Edit difference data
━━━━━━━━

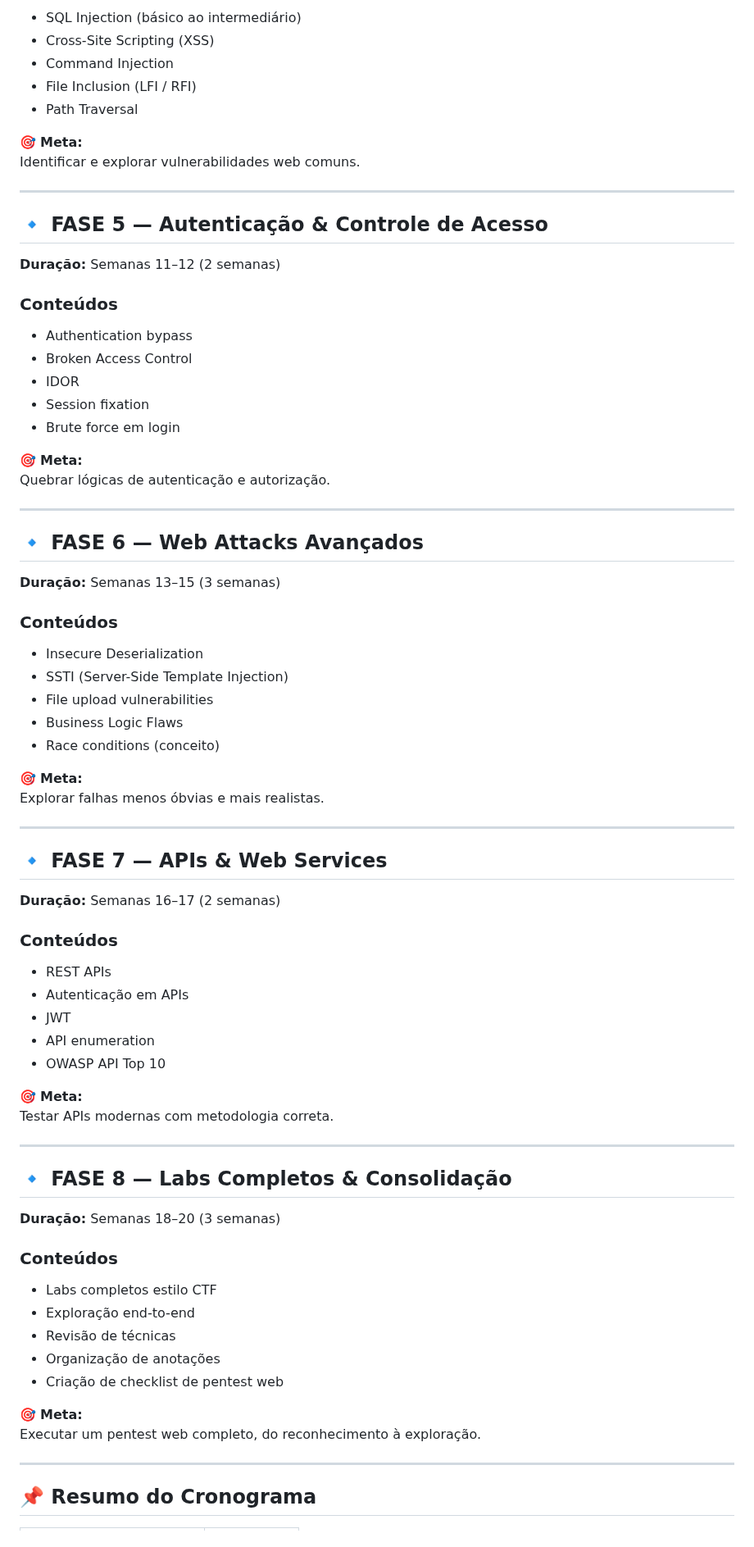
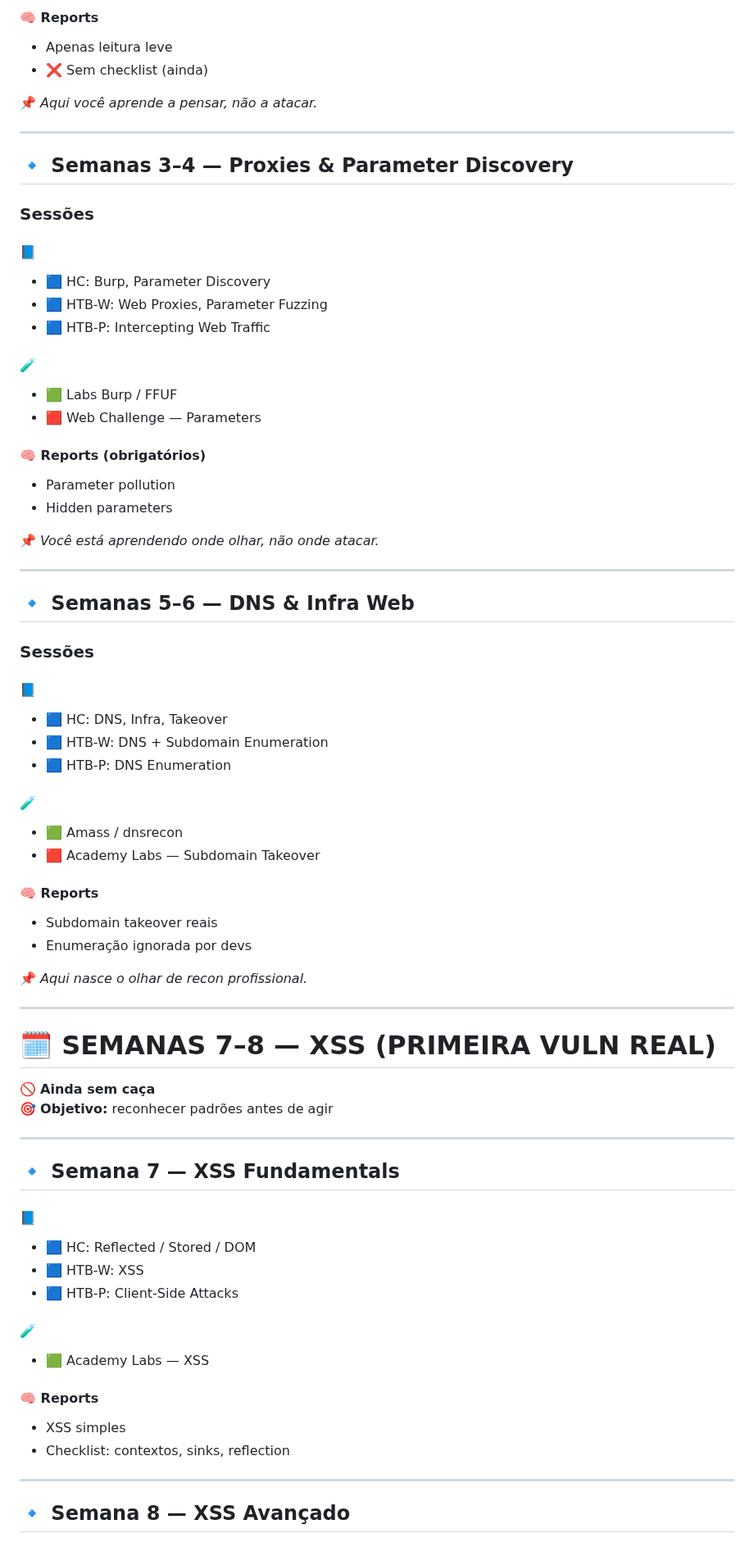
Before and after one commit to LiniveCristine/CyberSec, a Markdown page: Web Penetration Tester/README.md, the part around one of its changes. Shown at 82% size. Rendered like a GitHub page.

Commit message:
atualização do cronograma de web pentest

```diff
--- a/Web Penetration Tester/README.md
+++ b/Web Penetration Tester/README.md
@@ -78,82 +73,74 @@ Usar ferramentas web com eficiência e propósito.
 
-- SQL Injection (básico ao intermediário)
-- Cross-Site Scripting (XSS)
-- Command Injection
-- File Inclusion (LFI / RFI)
-- Path Traversal
+#### 🧠 Reports
+- Apenas leitura leve
+- ❌ Sem checklist (ainda)
 
-🎯 **Meta:**
-Identificar e explorar vulnerabilidades web comuns.
+📌 *Aqui você aprende a pensar, não a atacar.*
 
 ---
 
-## 🔹 FASE 5 — Autenticação & Controle de Acesso
+## 🔹 Semanas 3–4 — Proxies & Parameter Discovery
 
-**Duração:** Semanas 11–12 (2 semanas)
+### Sessões
+#### 📘
+- 🟦 HC: Burp, Parameter Discovery
+- 🟦 HTB-W: Web Proxies, Parameter Fuzzing
+- 🟦 HTB-P: Intercepting Web Traffic
 
-### Conteúdos
+#### 🧪
+- 🟩 Labs Burp / FFUF
+- 🟥 Web Challenge — Parameters
 
-- Authentication bypass
-- Broken Access Control
-- IDOR
-- Session fixation
-- Brute force em login
+#### 🧠 Reports (obrigatórios)
+- Parameter pollution
+- Hidden parameters
 
-🎯 **Meta:**
-Quebrar lógicas de autenticação e autorização.
+📌 *Você está aprendendo onde olhar, não onde atacar.*
 
 ---
 
-## 🔹 FASE 6 — Web Attacks Avançados
+## 🔹 Semanas 5–6 — DNS & Infra Web
 
-**Duração:** Semanas 13–15 (3 semanas)
+### Sessões
+#### 📘
+- 🟦 HC: DNS, Infra, Takeover
+- 🟦 HTB-W: DNS + Subdomain Enumeration
+- 🟦 HTB-P: DNS Enumeration
 
-### Conteúdos
+#### 🧪
+- 🟩 Amass / dnsrecon
+- 🟥 Academy Labs — Subdomain Takeover
 
-- Insecure Deserialization
-- SSTI (Server-Side Template Injection)
-- File upload vulnerabilities
-- Business Logic Flaws
-- Race conditions (conceito)
+#### 🧠 Reports
+- Subdomain takeover reais
+- Enumeração ignorada por devs
 
-🎯 **Meta:**
-Explorar falhas menos óbvias e mais realistas.
+📌 *Aqui nasce o olhar de recon profissional.*
 
 ---
 
-## 🔹 FASE 7 — APIs & Web Services
+# 🗓 SEMANAS 7–8 — XSS (PRIMEIRA VULN REAL)
 
-**Duração:** Semanas 16–17 (2 semanas)
-
-### Conteúdos
-
-- REST APIs
-- Autenticação em APIs
-- JWT
-- API enumeration
-- OWASP API Top 10
-
-🎯 **Meta:**
-Testar APIs modernas com metodologia correta.
+🚫 **Ainda sem caça**
+🎯 **Objetivo:** reconhecer padrões antes de agir
 
 ---
 
-## 🔹 FASE 8 — Labs Completos & Consolidação
+## 🔹 Semana 7 — XSS Fundamentals
 
-**Duração:** Semanas 18–20 (3 semanas)
+#### 📘
+- 🟦 HC: Reflected / Stored / DOM
+- 🟦 HTB-W: XSS
+- 🟦 HTB-P: Client-Side Attacks
 
-### Conteúdos
+#### 🧪
+- 🟩 Academy Labs — XSS
 
-- Labs completos estilo CTF
-- Exploração end-to-end
-- Revisão de técnicas
-- Organização de anotações
-- Criação de checklist de pentest web
-
-🎯 **Meta:**
-Executar um pentest web completo, do reconhecimento à exploração.
+#### 🧠 Reports
+- XSS simples
+- Checklist: contextos, sinks, reflection
 
 ---
 
-## 📌 Resumo do Cronograma
+## 🔹 Semana 8 — XSS Avançado
 
```
Also changed, not shown: other parts of Web Penetration Tester/README.md (+244 -72 lines).
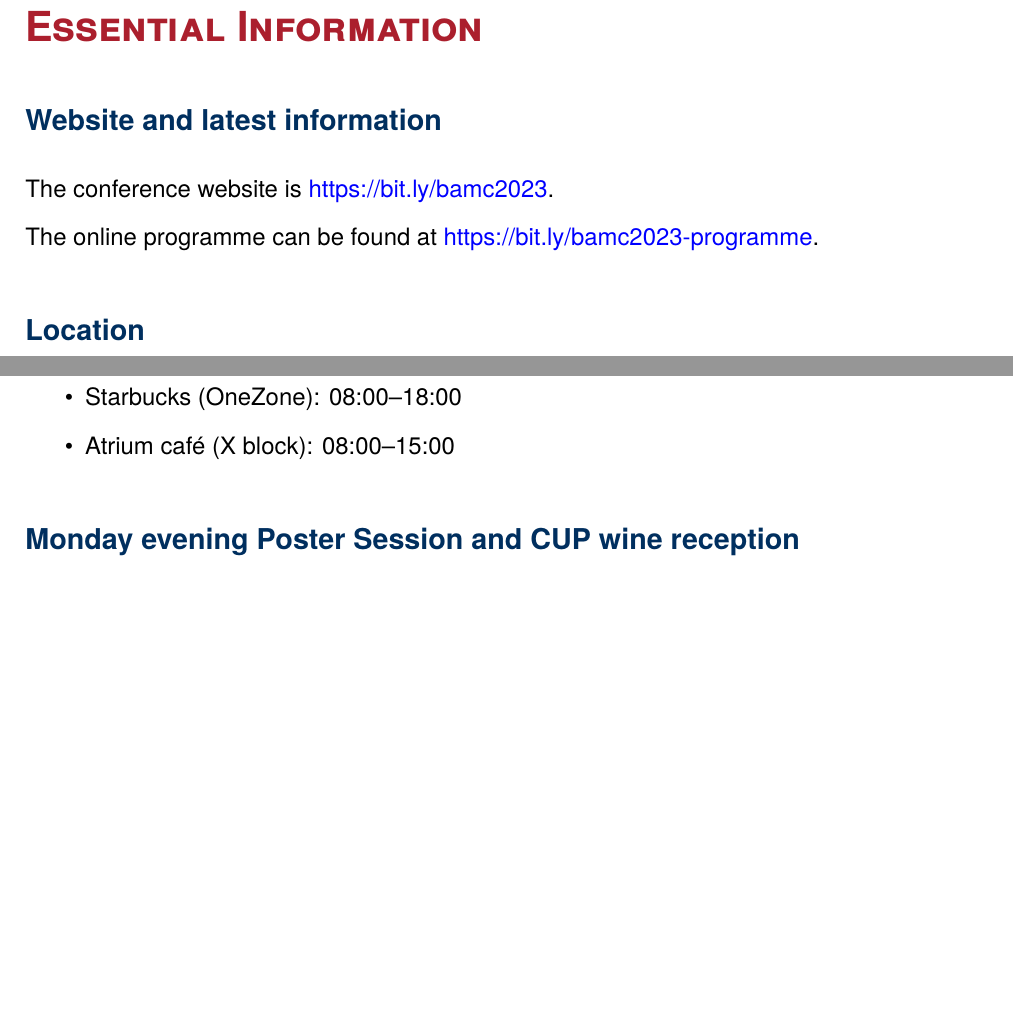
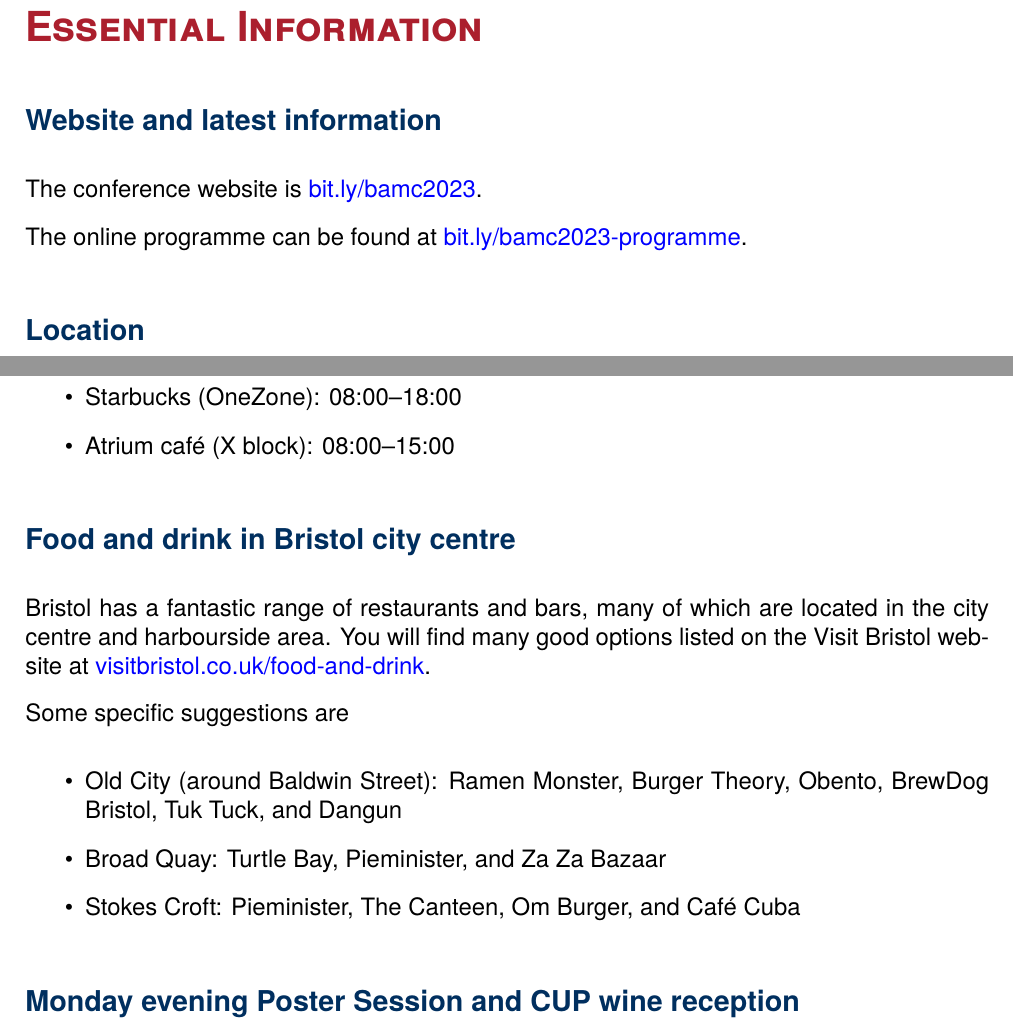
Before and after one commit to engmaths/bamc2023-pdf, a LaTeX document (bamc-programme.tex): two parts of pages 3 and 4 of 33 before the commit and two parts of pages 3 and 4 of 34 after it, joined at a grey line, cut so that both start at the same text, the shorter picture padded with empty space. Compiled offline with XeLaTeX.

Commit message:
Updates from Overleaf

```diff
--- a/bamc-programme.tex
+++ b/bamc-programme.tex
@@ -102,9 +102,9 @@
 
 \subsection{Website and latest information}
 
-The conference website is \href{https://bit.ly/bamc2023}{https://bit.ly/bamc2023}.
+The conference website is \href{https://bit.ly/bamc2023}{bit.ly/bamc2023}.
 
-The online programme can be found at \href{https://bit.ly/bamc2023-programme}{https://bit.ly/bamc2023-programme}.
+The online programme can be found at \href{https://bit.ly/bamc2023-programme}{bit.ly/bamc2023-programme}.
 
 \subsection{Location}
 
@@ -139,6 +139,17 @@
 \item SU Shop: 8:00--18:00 3--6 April
 \item Starbucks (OneZone): 08:00--18:00
 \item Atrium café (X block): 08:00--15:00
+\end{itemize}
+
+\subsection{Food and drink in Bristol city centre}
+
+Bristol has a fantastic range of restaurants and bars, many of which are located in the city centre and harbourside area. You will find many good options listed on the Visit Bristol website at \href{https://visitbristol.co.uk/food-and-drink}{visitbristol.co.uk/food-and-drink}.
+
+Some specific suggestions are
+\begin{itemize}
+    \item Old City (around Baldwin Street): Ramen Monster, Burger Theory, Obento, BrewDog Bristol, Tuk Tuck, and Dangun
+    \item Broad Quay: Turtle Bay, Pieminister, and Za Za Bazaar
+    \item Stokes Croft: Pieminister, The Canteen, Om Burger, and Café Cuba
 \end{itemize}
 
 \subsection{Monday evening Poster Session and CUP wine reception}
```
Also changed, not shown: bamc-programme.tex (4 more changed lines).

━━━━━━━━

Task goal:
After removing the pictures, repeat the remaining records exactly.

Answer below:
Before and after one commit to LiniveCristine/CyberSec, a Markdown page: Web Penetration Tester/README.md, the part around one of its changes. Shown at 82% size. Rendered like a GitHub page.

Commit message:
atualização do cronograma de web pentest

```diff
--- a/Web Penetration Tester/README.md
+++ b/Web Penetration Tester/README.md
@@ -78,82 +73,74 @@ Usar ferramentas web com eficiência e propósito.
 
-- SQL Injection (básico ao intermediário)
-- Cross-Site Scripting (XSS)
-- Command Injection
-- File Inclusion (LFI / RFI)
-- Path Traversal
+#### 🧠 Reports
+- Apenas leitura leve
+- ❌ Sem checklist (ainda)
 
-🎯 **Meta:**
-Identificar e explorar vulnerabilidades web comuns.
+📌 *Aqui você aprende a pensar, não a atacar.*
 
 ---
 
-## 🔹 FASE 5 — Autenticação & Controle de Acesso
+## 🔹 Semanas 3–4 — Proxies & Parameter Discovery
 
-**Duração:** Semanas 11–12 (2 semanas)
+### Sessões
+#### 📘
+- 🟦 HC: Burp, Parameter Discovery
+- 🟦 HTB-W: Web Proxies, Parameter Fuzzing
+- 🟦 HTB-P: Intercepting Web Traffic
 
-### Conteúdos
+#### 🧪
+- 🟩 Labs Burp / FFUF
+- 🟥 Web Challenge — Parameters
 
-- Authentication bypass
-- Broken Access Control
-- IDOR
-- Session fixation
-- Brute force em login
+#### 🧠 Reports (obrigatórios)
+- Parameter pollution
+- Hidden parameters
 
-🎯 **Meta:**
-Quebrar lógicas de autenticação e autorização.
+📌 *Você está aprendendo onde olhar, não onde atacar.*
 
 ---
 
-## 🔹 FASE 6 — Web Attacks Avançados
+## 🔹 Semanas 5–6 — DNS & Infra Web
 
-**Duração:** Semanas 13–15 (3 semanas)
+### Sessões
+#### 📘
+- 🟦 HC: DNS, Infra, Takeover
+- 🟦 HTB-W: DNS + Subdomain Enumeration
+- 🟦 HTB-P: DNS Enumeration
 
-### Conteúdos
+#### 🧪
+- 🟩 Amass / dnsrecon
+- 🟥 Academy Labs — Subdomain Takeover
 
-- Insecure Deserialization
-- SSTI (Server-Side Template Injection)
-- File upload vulnerabilities
-- Business Logic Flaws
-- Race conditions (conceito)
+#### 🧠 Reports
+- Subdomain takeover reais
+- Enumeração ignorada por devs
 
-🎯 **Meta:**
-Explorar falhas menos óbvias e mais realistas.
+📌 *Aqui nasce o olhar de recon profissional.*
 
 ---
 
-## 🔹 FASE 7 — APIs & Web Services
+# 🗓 SEMANAS 7–8 — XSS (PRIMEIRA VULN REAL)
 
-**Duração:** Semanas 16–17 (2 semanas)
-
-### Conteúdos
-
-- REST APIs
-- Autenticação em APIs
-- JWT
-- API enumeration
-- OWASP API Top 10
-
-🎯 **Meta:**
-Testar APIs modernas com metodologia correta.
+🚫 **Ainda sem caça**
+🎯 **Objetivo:** reconhecer padrões antes de agir
 
 ---
 
-## 🔹 FASE 8 — Labs Completos & Consolidação
+## 🔹 Semana 7 — XSS Fundamentals
 
-**Duração:** Semanas 18–20 (3 semanas)
+#### 📘
+- 🟦 HC: Reflected / Stored / DOM
+- 🟦 HTB-W: XSS
+- 🟦 HTB-P: Client-Side Attacks
 
-### Conteúdos
+#### 🧪
+- 🟩 Academy Labs — XSS
 
-- Labs completos estilo CTF
-- Exploração end-to-end
-- Revisão de técnicas
-- Organização de anotações
-- Criação de checklist de pentest web
-
-🎯 **Meta:**
-Executar um pentest web completo, do reconhecimento à exploração.
+#### 🧠 Reports
+- XSS simples
+- Checklist: contextos, sinks, reflection
 
 ---
 
-## 📌 Resumo do Cronograma
+## 🔹 Semana 8 — XSS Avançado
 
```
Also changed, not shown: other parts of Web Penetration Tester/README.md (+244 -72 lines).
Before and after one commit to engmaths/bamc2023-pdf, a LaTeX document (bamc-programme.tex): two parts of pages 3 and 4 of 33 before the commit and two parts of pages 3 and 4 of 34 after it, joined at a grey line, cut so that both start at the same text, the shorter picture padded with empty space. Compiled offline with XeLaTeX.

Commit message:
Updates from Overleaf

```diff
--- a/bamc-programme.tex
+++ b/bamc-programme.tex
@@ -102,9 +102,9 @@
 
 \subsection{Website and latest information}
 
-The conference website is \href{https://bit.ly/bamc2023}{https://bit.ly/bamc2023}.
+The conference website is \href{https://bit.ly/bamc2023}{bit.ly/bamc2023}.
 
-The online programme can be found at \href{https://bit.ly/bamc2023-programme}{https://bit.ly/bamc2023-programme}.
+The online programme can be found at \href{https://bit.ly/bamc2023-programme}{bit.ly/bamc2023-programme}.
 
 \subsection{Location}
 
@@ -139,6 +139,17 @@
 \item SU Shop: 8:00--18:00 3--6 April
 \item Starbucks (OneZone): 08:00--18:00
 \item Atrium café (X block): 08:00--15:00
+\end{itemize}
+
+\subsection{Food and drink in Bristol city centre}
+
+Bristol has a fantastic range of restaurants and bars, many of which are located in the city centre and harbourside area. You will find many good options listed on the Visit Bristol website at \href{https://visitbristol.co.uk/food-and-drink}{visitbristol.co.uk/food-and-drink}.
+
+Some specific suggestions are
+\begin{itemize}
+    \item Old City (around Baldwin Street): Ramen Monster, Burger Theory, Obento, BrewDog Bristol, Tuk Tuck, and Dangun
+    \item Broad Quay: Turtle Bay, Pieminister, and Za Za Bazaar
+    \item Stokes Croft: Pieminister, The Canteen, Om Burger, and Café Cuba
 \end{itemize}
 
 \subsection{Monday evening Poster Session and CUP wine reception}
```
Also changed, not shown: bamc-programme.tex (4 more changed lines).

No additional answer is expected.